If game AIs aren’t your thing you can play with randoms or with a mate. If you buy the Deluxe Edition, your buddy doesn’t even need to purchase the game (though I would have liked to see this built into the base price itself in the Buddy Pass system – wherefore art thou, Nintendo Download Play?). There are of course pros and cons of playing with an internet stranger but in my time with the game other human players were nearly always helpful.
The main story of Youngblood is shorter than the two other recent Wolfenstein games, but with all the side activities and collectibles, you could spend a longer time in game than with the others. You will be traversing old ground, for sure, but with the ability to unlock doors as your weapons are upgraded the areas do feel like they’re changing, if only slightly.

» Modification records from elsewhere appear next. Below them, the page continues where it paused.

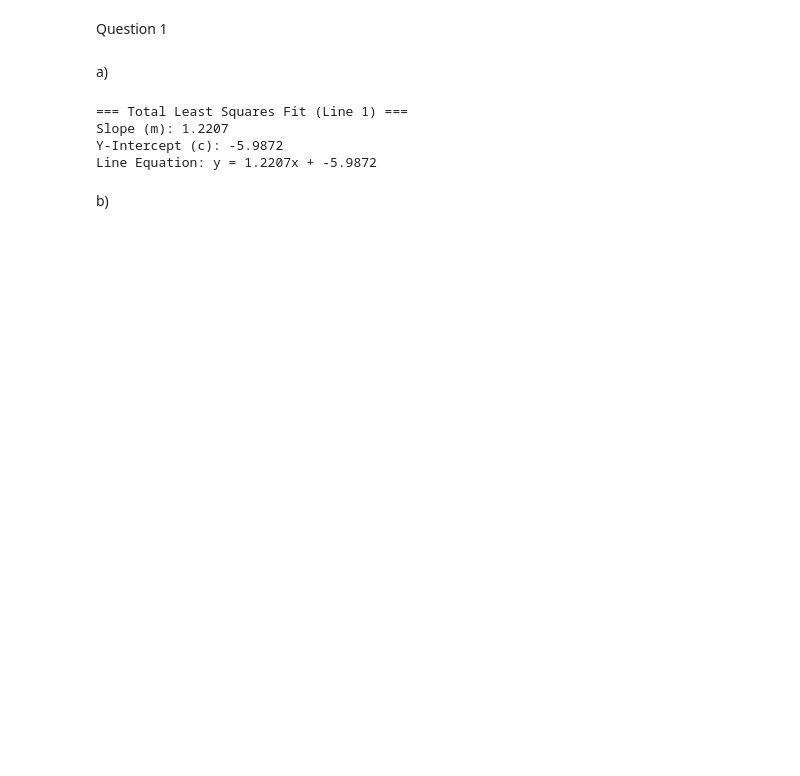
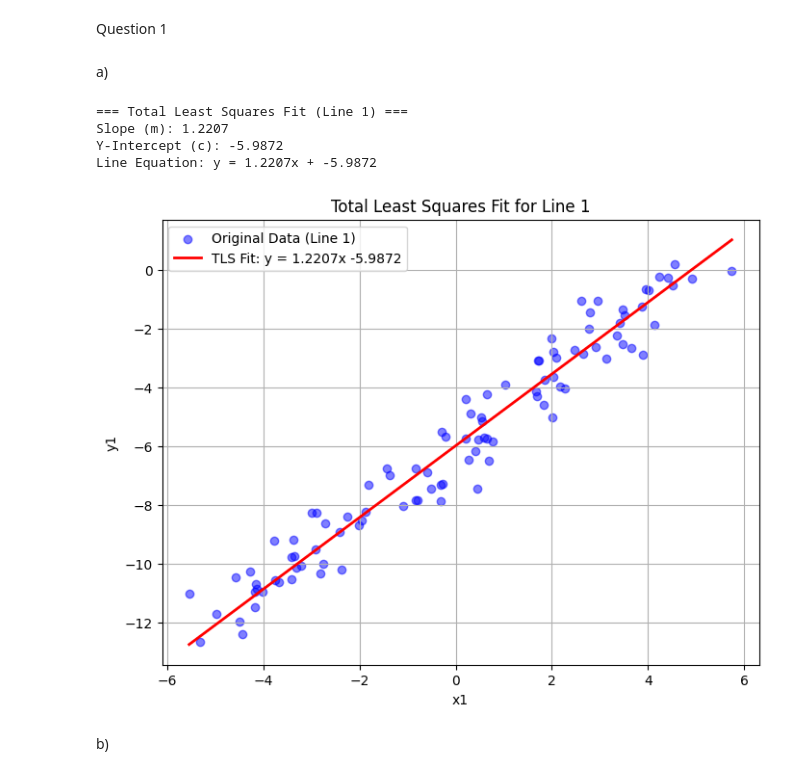
Before and after one commit to SeneshaMandakini/Fitting_Allignment, a Jupyter notebook: file.ipynb, the cells around one changed output. Cells and saved outputs as stored; diff of their text form; code cells hidden in the pictures; blank space fills up the shorter version.

Commit message:
Graphs

```diff
--- a/file.ipynb
+++ b/file.ipynb
@@ -46,6 +46,22 @@ except FileNotFoundError:
 Slope (m): 1.2207
 Y-Intercept (c): -5.9872
 Line Equation: y = 1.2207x + -5.9872
+# %%
+import matplotlib.pyplot as plt
+
+plt.figure(figsize=(8, 6))
+plt.scatter(x1, y1, color='blue', alpha=0.5, label='Original Data (Line 1)')
+x_vals = np.linspace(min(x1), max(x1), 100)
+y_vals = m * x_vals + c
+plt.plot(x_vals, y_vals, color='red', linewidth=2, label=f'TLS Fit: y = {m:.4f}x {c:.4f}')
+plt.title('Total Least Squares Fit for Line 1')
+plt.xlabel('x1')
+plt.ylabel('y1')
+plt.legend()
+plt.grid(True)
+plt.show()
+# %% [output]
+[figure, added]
 # %% [markdown]
 b)
 # %%
```
Also changed, not shown: parts of 2 cells of this notebook.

I tested Youngblood on PC, where it plays best.
With the game targeting 60FPS on consoles, I had no trouble locking to 1440p / 144FPS with an NVIDIA RTX 2080 Ti and i7-8700K CPU on Ultra, or to 1080p / 60FPS with an AMD Rx 580 video card, and an AMD R5 3600 CPU on high settings. The game looks fantastic, and the amount of detail in all aspects of the environment is phenomenal.
It has a distinctly Arkane look, and the influence of the most recent Prey in particular stood out to me, with a menacing if gorgeous retro-future neoclassical vibe to the whole visual design language. Amongst the kitchsy Nazi-themed posters for movies, newspapers and other paraphernalia, there are hints of parallels to the real 1980s. Hulking text-based computers dominate certain desks (where you can decode floppy disks to discover secrets), there are cassette tapes to collect and other semi-modern touches.
The scoring is also fantastic.
While Mick Gordon wasn’t involved in this particular project, the dark and sombre tone remains from previous entries. While I didn’t find any of the main scores particularly memorable, it was the ambient tracks that I felt gave the game the exact tone that it was going for.
Now, Youngblood does contain microtransactions, and that’s a shame.
While it was a bit difficult to tell what I could buy with the in-game currency you find everywhere (Silver) compared to the real-world currency (Gold Bars), I never felt compelled to purchase anything – in fact I had an overabundance of silver by the end of the game. There is a small amount of content gated off behind Gold Bars, but they are cosmetic. Still, I do feel you should be able to earn everything in-game without spending money, and the microtransactions that are there seem relatively pointless.
The ability to buy boosters that would enhance your in-game performance was there at launch, but mercifully has now been patched out. Instead, if you’re stuck, I’d suggested simply lowering or raising the difficulty.
At least there’s no loot boxes.
Released: July 2019
Platforms: PC (Windows 10), also on PlayStation 4, Xbox One, Nintendo Switch
Genre: FPS, Action
Developer: Arkane Studios